    Introduction: The Ancient Military Treatise, Genre, and History
    James T. Chlup and Conor Whately

    1. Military Manuals from Aeneas Tacticus to Maurice: Origins, Scholarship, Genre, Audience, and History
    Conor Whately

    2. The Limited Source Value of Works of Military Literature
    Hans Michael Schellenberg

    3. The Blind Leading the Blind? Civilian Writers and Audiences of Military Manuals in the Roman World
    Nadya Williams

    4. Homeric Taktika
    Nicholas Sekunda

    5. Aeneas Tacticus, Philon of Byzantium, Onasander and the Good Siege: A Case-Study of Demetrius at Rhodes
    Graham Wrightson

    6. Mercenaries and Moral Concerns
    Aaron L. Beek

    7. Xenophon’s On Horsemanship: the Equestrian Military Manual
    Lucy Felmingham-Cockburn

    8. Refighting Cunaxa: Xenophon’s Education of Cyrus as a Manual on Military Leadership
    Jeffrey Rop

    9. The Lost Tactica of Lucius Papirius Paetus
    Murray Dahm

    10. Defeat as Stratagem: Frontinus on Cannae
    James T. Chlup

    11. Vegetius’ Regulae bellorum generales
    Jonathan Warner

    12. Vegetius’ Naval Appendix and the Battle of the Hellespont (324 CE)
    Craig H. Caldwell

    13. Justinian's Warfare as Role Model for Byzantine Warfare? The Evidence of the Military Manuals
    Clemens Koehn

    14. 'God has sent the thunder': Ideological Distinctives of Middle Byzantine Military Manuals
    Meredith L. D. Riedel

    Epilogue: Is War an Art? The Past, Present, and Future of Greek, Roman, and Byzantine Military Literature
    Immacolata Eramo


    James T. Chlup is Associate Professor of Ancient History at the University of Manitoba, Canada.

    Conor Whatley is Associate Professor of Classics at the University of Winnipeg, Canada.

    "This overview of the volume shows the enormous range of the object from Homer to the Byzantine, even into the early modern period, and demonstrates how a more intensive study of the discussed works can highlight their - admittedly rather indirect - value as a historical source." - Kai Brodersen, sehepunkte

    "Non-specialist readers should profit from both an interrogative framework and selected case studies.
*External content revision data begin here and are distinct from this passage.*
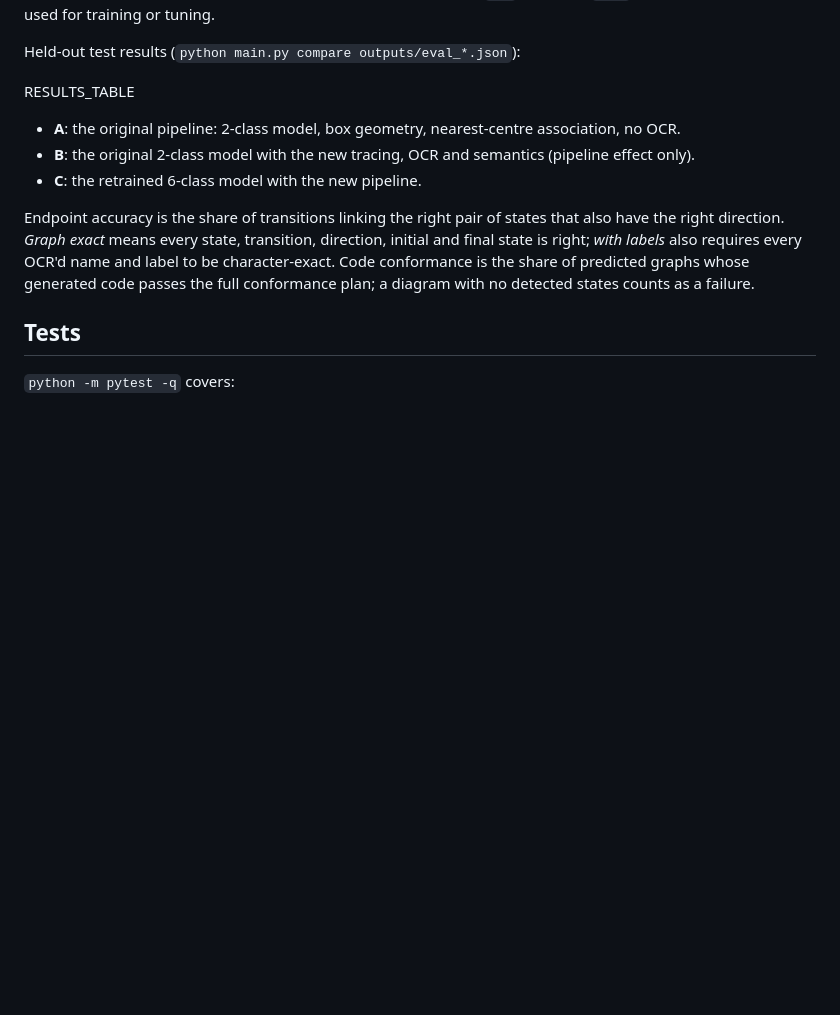
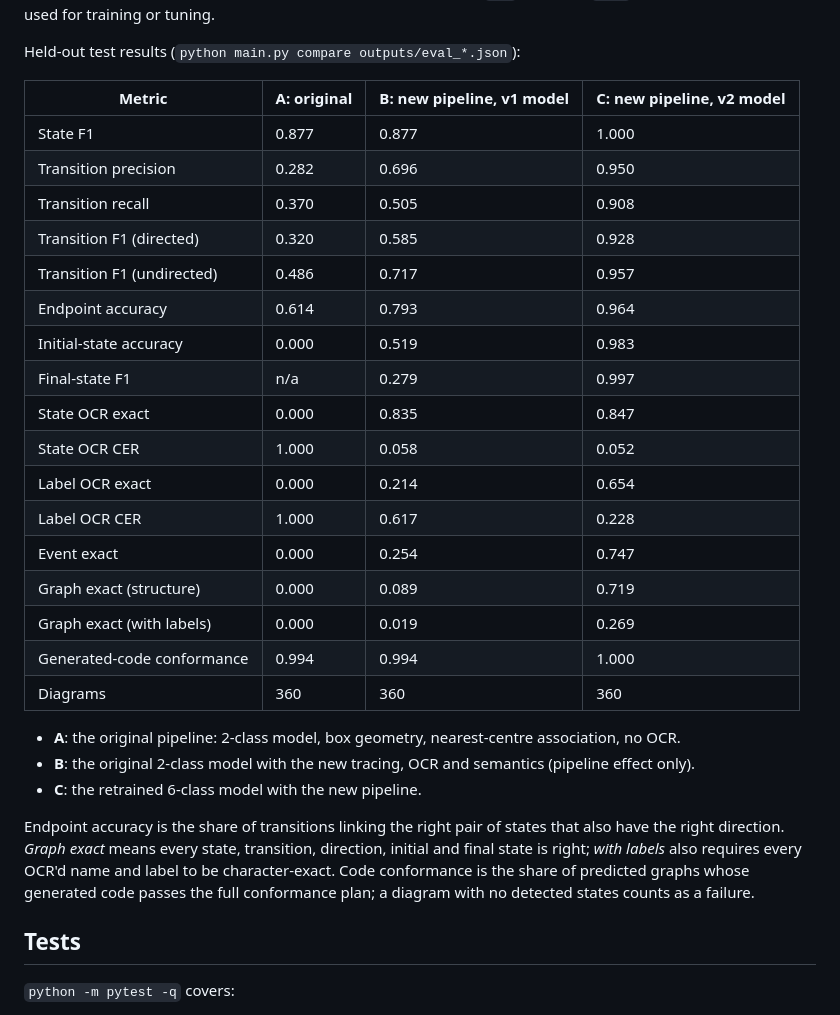
Before and after one commit to I1gorr/statetocode, a Markdown page: README.md, the part around the change. Rendered like a GitHub page; blank space fills up the shorter version.

Commit message:
Record held-out evaluation results
Co-Authored-By: Claude Opus 5.5 <noreply@anthropic.com>

```diff
--- a/README.md
+++ b/README.md
@@ -208,7 +208,25 @@ truth by box IoU (Hungarian assignment), never by ID. Thresholds were set on the
 
 Held-out test results (`python main.py compare outputs/eval_*.json`):
 
-RESULTS_TABLE
+| Metric | A: original | B: new pipeline, v1 model | C: new pipeline, v2 model |
+|---|---|---|---|
+| State F1 | 0.877 | 0.877 | 1.000 |
+| Transition precision | 0.282 | 0.696 | 0.950 |
+| Transition recall | 0.370 | 0.505 | 0.908 |
+| Transition F1 (directed) | 0.320 | 0.585 | 0.928 |
+| Transition F1 (undirected) | 0.486 | 0.717 | 0.957 |
+| Endpoint accuracy | 0.614 | 0.793 | 0.964 |
+| Initial-state accuracy | 0.000 | 0.519 | 0.983 |
+| Final-state F1 | n/a | 0.279 | 0.997 |
+| State OCR exact | 0.000 | 0.835 | 0.847 |
+| State OCR CER | 1.000 | 0.058 | 0.052 |
+| Label OCR exact | 0.000 | 0.214 | 0.654 |
+| Label OCR CER | 1.000 | 0.617 | 0.228 |
+| Event exact | 0.000 | 0.254 | 0.747 |
+| Graph exact (structure) | 0.000 | 0.089 | 0.719 |
+| Graph exact (with labels) | 0.000 | 0.019 | 0.269 |
+| Generated-code conformance | 0.994 | 0.994 | 1.000 |
+| Diagrams | 360 | 360 | 360 |
 
 * **A**: the original pipeline: 2-class model, box geometry, nearest-centre association, no OCR.
 * **B**: the original 2-class model with the new tracing, OCR and semantics (pipeline effect only).
```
Specialists too may find contributions of specific interest... a notably well-edited collection, insofar as frequent cross-referencing within and between chapters tightens thematic threads and enhances overall coherence." - Philip Rance, The Byzantine Revew